> ASSIGNMENT: State how many lines of the records contain the string "Italo", and give no other information.

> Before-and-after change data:
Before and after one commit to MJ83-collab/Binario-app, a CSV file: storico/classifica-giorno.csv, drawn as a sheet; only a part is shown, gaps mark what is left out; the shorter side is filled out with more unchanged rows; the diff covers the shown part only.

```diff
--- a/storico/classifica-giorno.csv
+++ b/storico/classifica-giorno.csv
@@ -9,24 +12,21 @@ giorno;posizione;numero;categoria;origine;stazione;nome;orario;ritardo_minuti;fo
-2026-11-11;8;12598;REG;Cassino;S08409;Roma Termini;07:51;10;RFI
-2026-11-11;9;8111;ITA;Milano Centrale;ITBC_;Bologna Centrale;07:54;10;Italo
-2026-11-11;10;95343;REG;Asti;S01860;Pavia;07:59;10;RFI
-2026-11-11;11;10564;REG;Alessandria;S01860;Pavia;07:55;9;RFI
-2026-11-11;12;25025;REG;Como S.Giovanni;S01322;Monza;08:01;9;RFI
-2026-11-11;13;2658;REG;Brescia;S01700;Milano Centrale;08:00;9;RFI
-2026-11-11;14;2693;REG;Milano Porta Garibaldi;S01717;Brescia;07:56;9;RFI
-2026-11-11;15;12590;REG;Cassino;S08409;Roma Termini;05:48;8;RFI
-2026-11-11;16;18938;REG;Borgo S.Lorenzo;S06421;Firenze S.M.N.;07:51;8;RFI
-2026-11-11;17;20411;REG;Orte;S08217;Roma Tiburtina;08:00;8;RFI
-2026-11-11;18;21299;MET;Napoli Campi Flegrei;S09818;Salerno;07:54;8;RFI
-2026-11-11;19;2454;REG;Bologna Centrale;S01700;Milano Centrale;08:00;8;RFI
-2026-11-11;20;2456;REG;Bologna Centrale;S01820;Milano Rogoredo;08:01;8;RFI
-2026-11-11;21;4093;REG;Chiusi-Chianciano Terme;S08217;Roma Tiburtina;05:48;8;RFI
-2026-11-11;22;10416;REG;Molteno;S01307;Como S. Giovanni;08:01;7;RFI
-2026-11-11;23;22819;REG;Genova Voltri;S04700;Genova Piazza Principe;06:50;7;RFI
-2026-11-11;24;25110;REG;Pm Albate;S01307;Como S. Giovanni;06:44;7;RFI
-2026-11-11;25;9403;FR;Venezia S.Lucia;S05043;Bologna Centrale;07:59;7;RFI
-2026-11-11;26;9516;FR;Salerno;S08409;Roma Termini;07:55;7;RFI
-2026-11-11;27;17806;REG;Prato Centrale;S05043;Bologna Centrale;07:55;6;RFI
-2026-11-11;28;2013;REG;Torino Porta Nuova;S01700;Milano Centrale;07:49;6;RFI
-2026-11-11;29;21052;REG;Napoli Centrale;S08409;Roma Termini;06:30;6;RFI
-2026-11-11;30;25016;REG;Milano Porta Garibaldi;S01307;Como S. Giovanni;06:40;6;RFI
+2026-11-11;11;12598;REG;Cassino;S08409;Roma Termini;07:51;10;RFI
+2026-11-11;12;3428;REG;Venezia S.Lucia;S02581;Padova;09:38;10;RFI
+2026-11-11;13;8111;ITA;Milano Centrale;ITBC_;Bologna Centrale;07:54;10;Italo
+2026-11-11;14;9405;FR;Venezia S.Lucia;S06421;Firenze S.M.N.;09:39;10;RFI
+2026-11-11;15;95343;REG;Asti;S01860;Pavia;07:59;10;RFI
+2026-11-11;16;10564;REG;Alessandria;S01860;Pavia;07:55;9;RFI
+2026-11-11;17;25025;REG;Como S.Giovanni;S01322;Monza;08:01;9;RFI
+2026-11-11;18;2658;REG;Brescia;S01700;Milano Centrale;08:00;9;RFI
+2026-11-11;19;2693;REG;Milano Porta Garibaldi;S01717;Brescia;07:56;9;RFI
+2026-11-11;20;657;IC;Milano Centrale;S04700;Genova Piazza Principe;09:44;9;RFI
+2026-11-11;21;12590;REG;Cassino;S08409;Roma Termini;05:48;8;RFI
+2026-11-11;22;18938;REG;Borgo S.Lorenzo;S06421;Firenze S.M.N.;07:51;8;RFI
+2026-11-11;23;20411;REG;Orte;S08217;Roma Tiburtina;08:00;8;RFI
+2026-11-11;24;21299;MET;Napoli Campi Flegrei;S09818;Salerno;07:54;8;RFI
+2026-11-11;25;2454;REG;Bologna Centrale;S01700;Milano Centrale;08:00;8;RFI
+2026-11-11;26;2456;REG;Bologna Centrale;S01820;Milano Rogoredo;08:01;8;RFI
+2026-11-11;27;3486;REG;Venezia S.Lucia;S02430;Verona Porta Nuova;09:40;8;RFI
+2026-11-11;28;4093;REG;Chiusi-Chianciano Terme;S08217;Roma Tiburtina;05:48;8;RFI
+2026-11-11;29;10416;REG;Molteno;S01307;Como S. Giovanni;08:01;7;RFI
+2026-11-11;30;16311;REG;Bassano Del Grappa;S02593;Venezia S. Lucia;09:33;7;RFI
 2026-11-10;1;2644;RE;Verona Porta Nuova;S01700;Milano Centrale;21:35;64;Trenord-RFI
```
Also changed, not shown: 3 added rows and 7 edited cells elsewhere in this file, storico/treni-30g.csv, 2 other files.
--
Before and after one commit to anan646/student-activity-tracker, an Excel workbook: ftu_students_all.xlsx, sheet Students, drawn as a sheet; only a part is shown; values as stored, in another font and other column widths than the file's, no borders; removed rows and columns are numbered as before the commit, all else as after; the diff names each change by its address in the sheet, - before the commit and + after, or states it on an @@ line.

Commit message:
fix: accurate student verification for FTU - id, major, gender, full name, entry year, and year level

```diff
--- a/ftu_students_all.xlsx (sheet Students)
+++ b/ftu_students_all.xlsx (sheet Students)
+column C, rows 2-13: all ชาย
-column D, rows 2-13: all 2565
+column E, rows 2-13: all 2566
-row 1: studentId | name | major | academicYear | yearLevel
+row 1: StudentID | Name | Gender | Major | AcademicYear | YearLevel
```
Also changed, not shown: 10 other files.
==
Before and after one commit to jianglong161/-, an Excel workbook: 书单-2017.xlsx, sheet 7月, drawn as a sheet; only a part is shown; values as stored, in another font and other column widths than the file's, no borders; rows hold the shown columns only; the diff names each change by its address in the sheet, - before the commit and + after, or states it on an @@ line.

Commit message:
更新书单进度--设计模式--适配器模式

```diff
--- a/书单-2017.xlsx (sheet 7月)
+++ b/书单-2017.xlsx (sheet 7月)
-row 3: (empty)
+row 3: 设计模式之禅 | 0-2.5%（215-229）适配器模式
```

> TASK RESULT: 2